Few things to put in your post mortem
When you write a post mortem it’s important not to fool yourself with the mood you’re in. The very common mistake is to write a nice and happy post mortem containing pictures of puppies if the game release was a success, and a very dark and sad one if the game did not meet its audience. Post mortems have to contain facts and only facts.
Gather your team and talk about the development. Ask everybody what they think about the previous development, what was good and, more importantly, what was bad. These questions should cover development conditions, techniques, game design direction, code architecture… the game in its entirety.
A discussion (often full of energy, passion and tears) will naturally start and you will be able to discuss everything in detail. For every point there is only one question you have to answer to:
How to make things better next time?
If something went wrong during the development there is no need to find who is guilty (usually everybody knows who’s guilty). The only thing that matters is to find a way to be sure the mistake won’t ever be made again. You can’t always find perfect solutions for every problems, but try to find leads on how to improve your development scheme and habits.
Games are forever
Back in the days finding the right moment to write a post mortem was easy. It was usually two weeks after your two month of post-release depression. But today games are never really finished. They are even sold before they actually exist. What a crazy world we live in. So when should you start writing your post mortem if your game is never actually finished? I would suggest you to take some times after all the critical bugs have been fixed and before the development of the first non-critical update or DLC. If you learn new things or detect new problems during the DLC development you can always add content to your post-mortem.
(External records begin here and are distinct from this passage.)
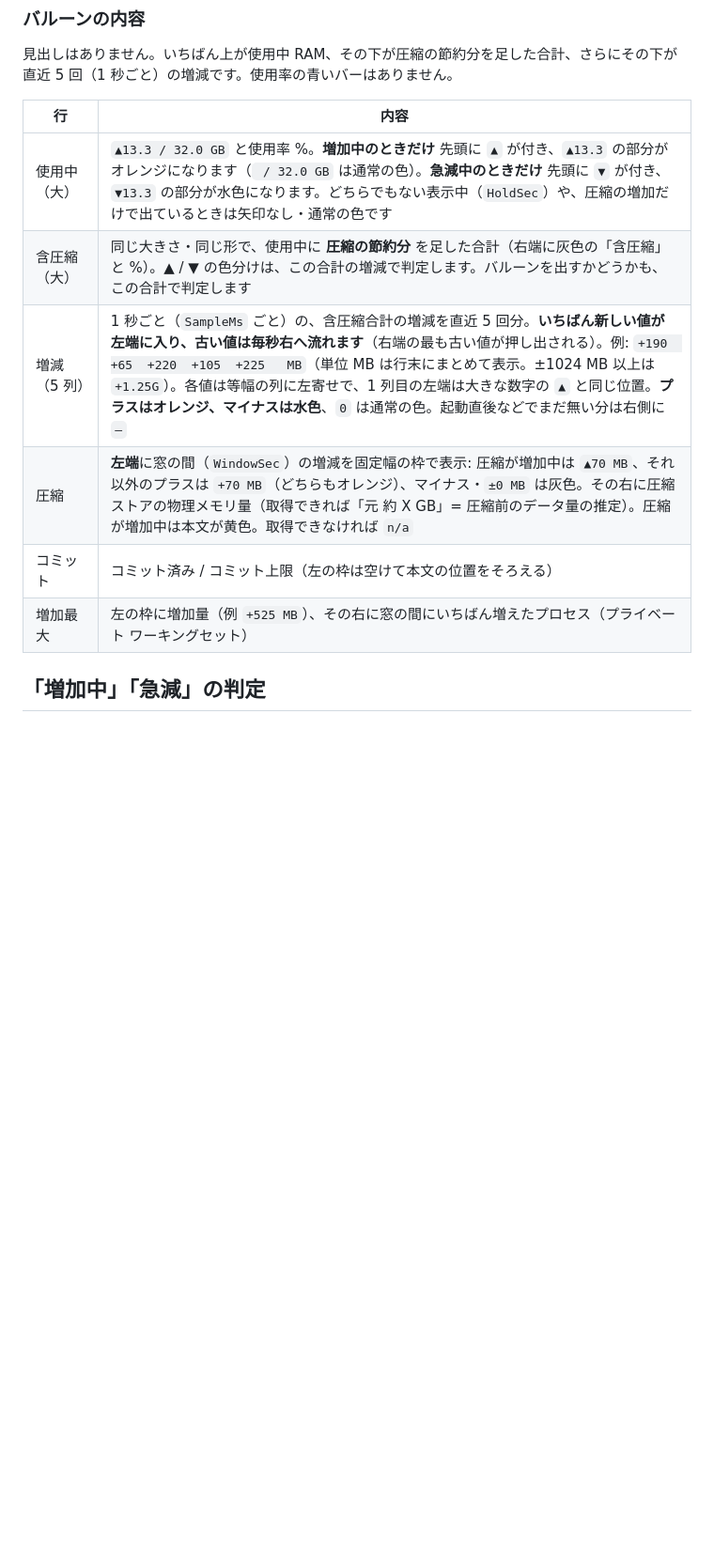
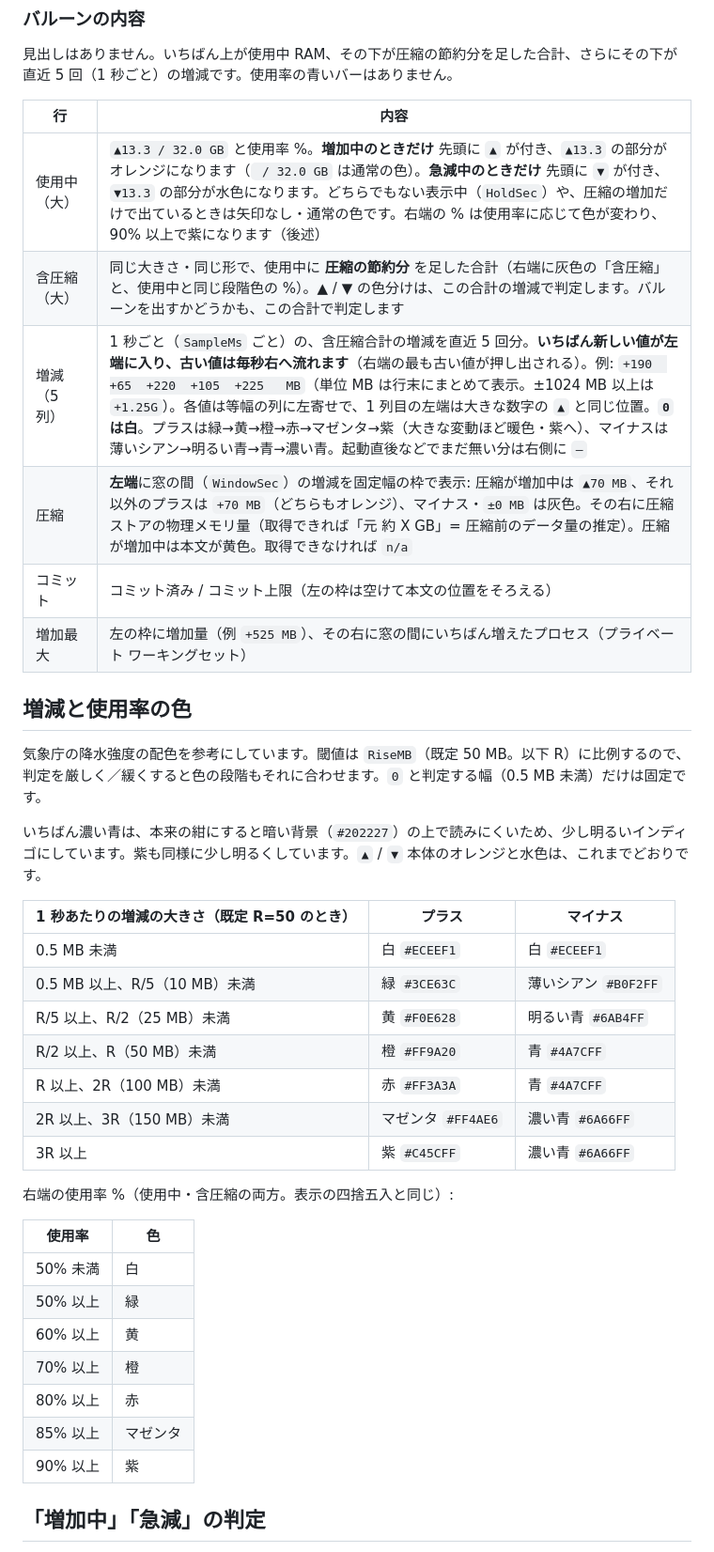
Before and after one commit to zmlworks/ram-rise-balloon, a Markdown page: README.md, the part around one of its changes. Shown at 94% size. GitHub-like rendering; blank space fills up the shorter version.

```diff
--- a/README.md
+++ b/README.md
@@ -39,12 +39,40 @@ Windows の **メモリ圧縮** の量も監視し、圧縮が増えていると
 
 | 行 | 内容 |
 |---|---|
-| 使用中（大） | `▲13.3 / 32.0 GB` と使用率 %。**増加中のときだけ** 先頭に `▲` が付き、`▲13.3` の部分がオレンジになります（` / 32.0 GB` は通常の色）。**急減中のときだけ** 先頭に `▼` が付き、`▼13.3` の部分が水色になります。どちらでもない表示中（`HoldSec`）や、圧縮の増加だけで出ているときは矢印なし・通常の色です |
-| 含圧縮（大） | 同じ大きさ・同じ形で、使用中に **圧縮の節約分** を足した合計（右端に灰色の「含圧縮」と %）。▲ / ▼ の色分けは、この合計の増減で判定します。バルーンを出すかどうかも、この合計で判定します |
-| 増減（5 列） | 1 秒ごと（`SampleMs` ごと）の、含圧縮合計の増減を直近 5 回分。**いちばん新しい値が左端に入り、古い値は毎秒右へ流れます**（右端の最も古い値が押し出される）。例: `+190  +65  +220  +105  +225   MB`（単位 MB は行末にまとめて表示。±1024 MB 以上は `+1.25G`）。各値は等幅の列に左寄せで、1 列目の左端は大きな数字の `▲` と同じ位置。**プラスはオレンジ、マイナスは水色**、`0` は通常の色。起動直後などでまだ無い分は右側に `–` |
+| 使用中（大） | `▲13.3 / 32.0 GB` と使用率 %。**増加中のときだけ** 先頭に `▲` が付き、`▲13.3` の部分がオレンジになります（` / 32.0 GB` は通常の色）。**急減中のときだけ** 先頭に `▼` が付き、`▼13.3` の部分が水色になります。どちらでもない表示中（`HoldSec`）や、圧縮の増加だけで出ているときは矢印なし・通常の色です。右端の % は使用率に応じて色が変わり、90% 以上で紫になります（後述） |
+| 含圧縮（大） | 同じ大きさ・同じ形で、使用中に **圧縮の節約分** を足した合計（右端に灰色の「含圧縮」と、使用中と同じ段階色の %）。▲ / ▼ の色分けは、この合計の増減で判定します。バルーンを出すかどうかも、この合計で判定します |
+| 増減（5 列） | 1 秒ごと（`SampleMs` ごと）の、含圧縮合計の増減を直近 5 回分。**いちばん新しい値が左端に入り、古い値は毎秒右へ流れます**（右端の最も古い値が押し出される）。例: `+190  +65  +220  +105  +225   MB`（単位 MB は行末にまとめて表示。±1024 MB 以上は `+1.25G`）。各値は等幅の列に左寄せで、1 列目の左端は大きな数字の `▲` と同じ位置。**`0` は白**。プラスは緑→黄→橙→赤→マゼンタ→紫（大きな変動ほど暖色・紫へ）、マイナスは薄いシアン→明るい青→青→濃い青。起動直後などでまだ無い分は右側に `–` |
 | 圧縮 | **左端**に窓の間（`WindowSec`）の増減を固定幅の枠で表示: 圧縮が増加中は `▲70 MB`、それ以外のプラスは `+70 MB`（どちらもオレンジ）、マイナス・`±0 MB` は灰色。その右に圧縮ストアの物理メモリ量（取得できれば「元 約 X GB」= 圧縮前のデータ量の推定）。圧縮が増加中は本文が黄色。取得できなければ `n/a` |
 | コミット | コミット済み / コミット上限（左の枠は空けて本文の位置をそろえる） |
 | 増加最大 | 左の枠に増加量（例 `+525 MB`）、その右に窓の間にいちばん増えたプロセス（プライベート ワーキングセット） |
+
+## 増減と使用率の色
+
+気象庁の降水強度の配色を参考にしています。閾値は `RiseMB`（既定 50 MB。以下 R）に比例するので、判定を厳しく／緩くすると色の段階もそれに合わせます。`0` と判定する幅（0.5 MB 未満）だけは固定です。
+
+いちばん濃い青は、本来の紺にすると暗い背景（`#202227`）の上で読みにくいため、少し明るいインディゴにしています。紫も同様に少し明るくしています。`▲` / `▼` 本体のオレンジと水色は、これまでどおりです。
+
+| 1 秒あたりの増減の大きさ（既定 R=50 のとき） | プラス | マイナス |
+|---|---|---|
+| 0.5 MB 未満 | 白 `#ECEEF1` | 白 `#ECEEF1` |
+| 0.5 MB 以上、R/5（10 MB）未満 | 緑 `#3CE63C` | 薄いシアン `#B0F2FF` |
+| R/5 以上、R/2（25 MB）未満 | 黄 `#F0E628` | 明るい青 `#6AB4FF` |
+| R/2 以上、R（50 MB）未満 | 橙 `#FF9A20` | 青 `#4A7CFF` |
+| R 以上、2R（100 MB）未満 | 赤 `#FF3A3A` | 青 `#4A7CFF` |
+| 2R 以上、3R（150 MB）未満 | マゼンタ `#FF4AE6` | 濃い青 `#6A66FF` |
+| 3R 以上 | 紫 `#C45CFF` | 濃い青 `#6A66FF` |
+
+右端の使用率 %（使用中・含圧縮の両方。表示の四捨五入と同じ）:
+
+| 使用率 | 色 |
+|---|---|
+| 50% 未満 | 白 |
+| 50% 以上 | 緑 |
+| 60% 以上 | 黄 |
+| 70% 以上 | 橙 |
+| 80% 以上 | 赤 |
+| 85% 以上 | マゼンタ |
+| 90% 以上 | 紫 |
 
 ## 「増加中」「急減」の判定
 
```
Also changed, not shown: other parts of README.md (+9 -6 lines), docs/screenshot-144dpi.png, docs/screenshot-drop.png, docs/screenshot-high.png (added), docs/screenshot.png, 7 other files.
However in these crazy days I tend to prefer writing post-mortem even before the development is actually finished. Working on games developed in 5+ years taught me that memory is a very versatile thing. It’s easy to forget about entire things you have spent months to develop… but you should keep track of these. So I believe that taking an hour or two every month to write some facts about the current state of the development can be a good thing. After the release of the game you just have to gather all your note and share them with the team to write a real post-mortem document that would be more precise than if you would have to rely only on your tired memory.
Post mortems are useless if they’re not read
Now that you have written 2253 pages1 describing how shitty the development of your previous project was, remember all these are worthless if you don’t read them.
You have a game concept? Cool. The prototype is even finished? Excellent! So you feel it’s time to start the development of the game? Whoa! Hold on a minute.
It’s time to take some distance and to breathe in while opening your previous post mortems. Take some times and read them all. You should always start a new development with your previous mistakes and genius ideas in mind. It’s the best way to be sure to avoid the mistakes you already went through.
Post mortems come in various shapes. The number of pages is not relevant. An intelligent 10 pages post mortem is better than 2000+ pages of useless comments. ↩